We all have our opinions, and I see the Packers forging a 7-9 record, mainly because I don't see where this team improved an offense, which was mediocre last year.
As the season approaches, here are the 10 keys to the Packers proving me wrong and having a season which will include playing in January.
10. Avoid a slow start. The last three years the Packers opened 1-4, and the last two seasons they missed the playoffs. For the Packers to make the playoffs in 2007, there is no way a 1-4 start can happen. Even though the NFC is weak, the Packers can't afford to play catch-up in the final 11 games. A quick start would build momentum and get this young team believing. Another sluggish start and who knows what will become of this team?
9. Defend homefield. The Packers were dominant at home during Brett Favre's MVP seasons, but now visitors to Lambeau Field make themselves a little too comfortable. Green Bay has not won six home games since 2002, when the Packers were 8-0, 12-4 overall. Any playoff team has a homefield advantage, but the Packers hardly have one now. That has to change.
8. Justin Harrell. I believe the first-round pick for an 8-8 team has to become a starter and a contributor for the team to make a jump. However, Harrell looks like a complementary player. He plays on a deep defensive line and picking him just seems strange when the Packers could've went in other directions (see safety Reggie Nelson, wide receiver Robert Meachem). It's doubtful this rookie will make an impact, and that's not what a team needs from the 16th pick in the draft.
7. Mason Crosby. A rookie kicker never is a sure thing (see Brett Conway). Also, in the NFL there are so many games decided by 3 points or less, you wonder if this kid can handle real pressure.
6. Brett Favre. People raved about Favre last season, but he tied a career-low with 18 TD passes, his lowest total since 1992, and had 18 INTs, which was 11 fewer than 2005. His passer rating was a mortal 72.7. Not great, not even good. Just so-so. He needs to be better this season. Throw fewer INTs and become better in the red zone, a place the Packers were terrible in 2006.
5. Health. It's always important, but with a team which lacks experienced depth, the Packers need as few players on crutches as possible. It seems weird to say this, but the one spot the Packers have depth is quarterback, where Aaron Rodgers had a good preseason. On the other side of the spectrum, cornerback has no proven depth, so health is huge.

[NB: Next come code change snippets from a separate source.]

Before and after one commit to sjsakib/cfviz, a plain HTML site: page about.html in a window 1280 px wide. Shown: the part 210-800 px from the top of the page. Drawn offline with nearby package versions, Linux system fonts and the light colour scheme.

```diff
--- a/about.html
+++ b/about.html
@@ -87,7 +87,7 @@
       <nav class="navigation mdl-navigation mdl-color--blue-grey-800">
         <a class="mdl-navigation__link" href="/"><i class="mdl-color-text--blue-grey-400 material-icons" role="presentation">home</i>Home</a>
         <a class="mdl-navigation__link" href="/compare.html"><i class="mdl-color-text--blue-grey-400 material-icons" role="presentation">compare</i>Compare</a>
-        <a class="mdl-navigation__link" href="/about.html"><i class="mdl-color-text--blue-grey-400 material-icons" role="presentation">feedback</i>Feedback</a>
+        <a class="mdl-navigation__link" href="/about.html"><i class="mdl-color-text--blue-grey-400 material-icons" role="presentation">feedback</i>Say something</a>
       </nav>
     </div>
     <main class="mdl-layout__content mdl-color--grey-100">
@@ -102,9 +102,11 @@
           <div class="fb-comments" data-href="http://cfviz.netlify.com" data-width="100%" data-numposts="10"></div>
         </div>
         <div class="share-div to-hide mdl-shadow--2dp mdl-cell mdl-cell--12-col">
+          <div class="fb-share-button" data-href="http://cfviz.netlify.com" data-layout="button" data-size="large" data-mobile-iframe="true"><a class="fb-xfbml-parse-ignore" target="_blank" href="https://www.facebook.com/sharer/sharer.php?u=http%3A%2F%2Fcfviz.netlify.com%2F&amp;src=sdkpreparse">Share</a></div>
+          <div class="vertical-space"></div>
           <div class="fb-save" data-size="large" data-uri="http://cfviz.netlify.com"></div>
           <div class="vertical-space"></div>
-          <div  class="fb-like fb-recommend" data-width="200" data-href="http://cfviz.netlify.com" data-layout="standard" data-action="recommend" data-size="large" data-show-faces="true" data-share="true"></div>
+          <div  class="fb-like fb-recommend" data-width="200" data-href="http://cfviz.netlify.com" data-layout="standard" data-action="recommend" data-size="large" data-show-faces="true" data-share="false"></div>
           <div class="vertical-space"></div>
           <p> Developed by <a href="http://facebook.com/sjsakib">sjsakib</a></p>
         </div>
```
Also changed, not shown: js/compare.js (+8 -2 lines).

4. James Jones. He appears to be the Packers' most ready draft pick … if he can read defenses. His preseason assured the Packers he can play physically now, but he must be able to read defenses on the run, and Sunday will be a test with a blitz-happy Eagles defense. If Jones comes around, he gives Favre three reliable weapons at WR, joining Donald Driver and possibly Greg Jennings, who has been nursing a sore hamstring.
3. Return game. With the Packers' offense a question right now, the shorter the field the offense has to travel, the better. This means the return game has to become something it hasn't been in quite a while – a threat. Even if the offense can't score after a big return, field position is key, and pinning a team deep in its own territory can sometimes result in big defensive plays.
2. Safeties. Nick Collins is in his third year and Atari Bigby his second. Both are good athletes, but this twosome will not make Packers fans think of the LeRoy Butler-Eugene Robinson combo from years ago. Nonetheless, if this duo can just play steady and limit big plays, it'll be doing the job. The last thing the last line of defense needs to be doing is chasing receivers downfield. Let's not see that.
1. The running game. The Packers need to set up their passing game with the running game, not the other way around. This is because Favre, like it or not, is a game manager now. However, Favre may be pressed into trying to make tough plays, because rookies Brandon Jackson and DeShawn Wynn, Vernand Morency and Ryan Grant don't exactly comprise a top 10 running back group. The Packers' running game must become the leader on offense, not a support unit, but right now can we say it will be?
Doug Ritchay is a frequent contributor to PackerReport.com and Packer Report magazine. E-mail him at firstname.lastname@example.org